**WORK REQUEST**.
Copy out every line of the records where the string "section" occurs.

**MATERIAL PROVIDED**.
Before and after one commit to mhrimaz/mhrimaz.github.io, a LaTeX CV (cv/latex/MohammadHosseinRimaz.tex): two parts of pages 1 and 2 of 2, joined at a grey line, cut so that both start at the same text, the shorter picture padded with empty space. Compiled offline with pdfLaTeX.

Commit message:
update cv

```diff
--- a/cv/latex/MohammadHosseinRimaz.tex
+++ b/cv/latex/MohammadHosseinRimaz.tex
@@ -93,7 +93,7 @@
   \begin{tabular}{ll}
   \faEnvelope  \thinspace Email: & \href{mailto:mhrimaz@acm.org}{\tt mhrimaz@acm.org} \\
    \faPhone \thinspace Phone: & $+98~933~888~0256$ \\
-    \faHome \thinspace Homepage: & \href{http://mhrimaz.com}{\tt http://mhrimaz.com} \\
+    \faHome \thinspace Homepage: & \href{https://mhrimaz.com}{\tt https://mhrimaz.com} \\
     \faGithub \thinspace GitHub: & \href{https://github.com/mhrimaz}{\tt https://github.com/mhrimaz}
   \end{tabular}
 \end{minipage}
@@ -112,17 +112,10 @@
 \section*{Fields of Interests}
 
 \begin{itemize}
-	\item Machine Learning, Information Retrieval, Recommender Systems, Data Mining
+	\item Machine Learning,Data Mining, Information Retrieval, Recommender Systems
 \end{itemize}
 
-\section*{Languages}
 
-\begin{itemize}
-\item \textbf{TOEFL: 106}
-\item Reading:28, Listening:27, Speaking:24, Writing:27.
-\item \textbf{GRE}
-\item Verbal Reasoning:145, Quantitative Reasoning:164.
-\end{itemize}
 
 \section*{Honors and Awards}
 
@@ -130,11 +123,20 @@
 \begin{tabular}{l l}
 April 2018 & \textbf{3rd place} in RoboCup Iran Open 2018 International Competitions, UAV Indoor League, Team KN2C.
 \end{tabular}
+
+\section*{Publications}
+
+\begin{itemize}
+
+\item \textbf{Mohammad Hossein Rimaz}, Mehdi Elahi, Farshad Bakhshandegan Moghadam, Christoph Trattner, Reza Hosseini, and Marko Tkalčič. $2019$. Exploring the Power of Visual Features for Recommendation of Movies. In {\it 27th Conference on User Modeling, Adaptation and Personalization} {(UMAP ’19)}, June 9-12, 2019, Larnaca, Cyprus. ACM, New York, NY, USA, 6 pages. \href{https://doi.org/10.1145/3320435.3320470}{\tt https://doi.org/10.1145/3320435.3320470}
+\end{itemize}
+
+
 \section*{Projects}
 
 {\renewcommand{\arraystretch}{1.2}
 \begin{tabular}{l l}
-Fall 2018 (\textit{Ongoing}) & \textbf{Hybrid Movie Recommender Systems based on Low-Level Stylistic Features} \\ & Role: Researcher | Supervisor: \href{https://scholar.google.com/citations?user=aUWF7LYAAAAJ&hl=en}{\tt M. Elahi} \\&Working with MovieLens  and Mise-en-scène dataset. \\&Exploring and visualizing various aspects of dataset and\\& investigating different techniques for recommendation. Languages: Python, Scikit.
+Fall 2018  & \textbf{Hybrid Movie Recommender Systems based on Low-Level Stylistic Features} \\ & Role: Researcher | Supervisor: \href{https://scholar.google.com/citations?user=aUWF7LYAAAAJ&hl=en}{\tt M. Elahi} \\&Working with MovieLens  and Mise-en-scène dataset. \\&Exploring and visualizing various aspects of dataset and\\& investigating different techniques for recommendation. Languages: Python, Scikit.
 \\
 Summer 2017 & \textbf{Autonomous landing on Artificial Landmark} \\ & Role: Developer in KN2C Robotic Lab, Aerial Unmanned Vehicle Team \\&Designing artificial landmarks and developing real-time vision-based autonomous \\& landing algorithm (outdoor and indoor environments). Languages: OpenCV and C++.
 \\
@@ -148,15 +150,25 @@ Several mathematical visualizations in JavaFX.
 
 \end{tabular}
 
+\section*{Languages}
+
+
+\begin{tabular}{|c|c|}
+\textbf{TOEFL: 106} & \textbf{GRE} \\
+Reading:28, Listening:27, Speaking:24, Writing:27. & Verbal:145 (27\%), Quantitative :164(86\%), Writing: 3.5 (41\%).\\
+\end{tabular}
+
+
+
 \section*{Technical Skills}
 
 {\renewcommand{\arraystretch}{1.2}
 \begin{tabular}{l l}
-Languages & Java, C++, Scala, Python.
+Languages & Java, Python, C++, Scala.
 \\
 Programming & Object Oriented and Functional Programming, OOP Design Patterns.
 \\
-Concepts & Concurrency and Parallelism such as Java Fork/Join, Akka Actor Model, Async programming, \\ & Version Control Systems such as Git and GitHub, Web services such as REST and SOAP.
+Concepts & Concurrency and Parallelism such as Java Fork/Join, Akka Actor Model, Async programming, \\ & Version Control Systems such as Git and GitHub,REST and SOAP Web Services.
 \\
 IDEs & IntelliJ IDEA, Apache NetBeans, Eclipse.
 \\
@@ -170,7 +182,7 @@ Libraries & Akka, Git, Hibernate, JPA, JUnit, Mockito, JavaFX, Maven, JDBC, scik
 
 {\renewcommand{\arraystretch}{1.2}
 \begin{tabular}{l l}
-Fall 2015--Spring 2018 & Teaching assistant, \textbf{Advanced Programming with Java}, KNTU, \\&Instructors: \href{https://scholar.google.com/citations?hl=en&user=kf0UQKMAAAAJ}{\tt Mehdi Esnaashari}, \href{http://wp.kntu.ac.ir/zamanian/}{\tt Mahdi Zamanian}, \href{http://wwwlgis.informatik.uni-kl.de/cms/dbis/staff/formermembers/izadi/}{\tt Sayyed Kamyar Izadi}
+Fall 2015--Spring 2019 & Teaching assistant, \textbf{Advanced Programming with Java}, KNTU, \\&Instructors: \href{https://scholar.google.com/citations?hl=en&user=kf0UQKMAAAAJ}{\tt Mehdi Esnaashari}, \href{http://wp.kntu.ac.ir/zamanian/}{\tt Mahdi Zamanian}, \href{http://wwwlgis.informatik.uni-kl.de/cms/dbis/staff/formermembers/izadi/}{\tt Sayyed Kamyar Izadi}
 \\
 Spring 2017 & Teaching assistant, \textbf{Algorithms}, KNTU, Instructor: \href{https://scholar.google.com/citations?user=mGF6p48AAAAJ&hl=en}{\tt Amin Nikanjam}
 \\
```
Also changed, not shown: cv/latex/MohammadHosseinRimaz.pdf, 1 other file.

**SOLUTION**.
 \section*{Fields of Interests}
-\section*{Languages}
 \section*{Honors and Awards}
+\section*{Publications}
 \section*{Projects}
+\section*{Languages}
 \section*{Technical Skills}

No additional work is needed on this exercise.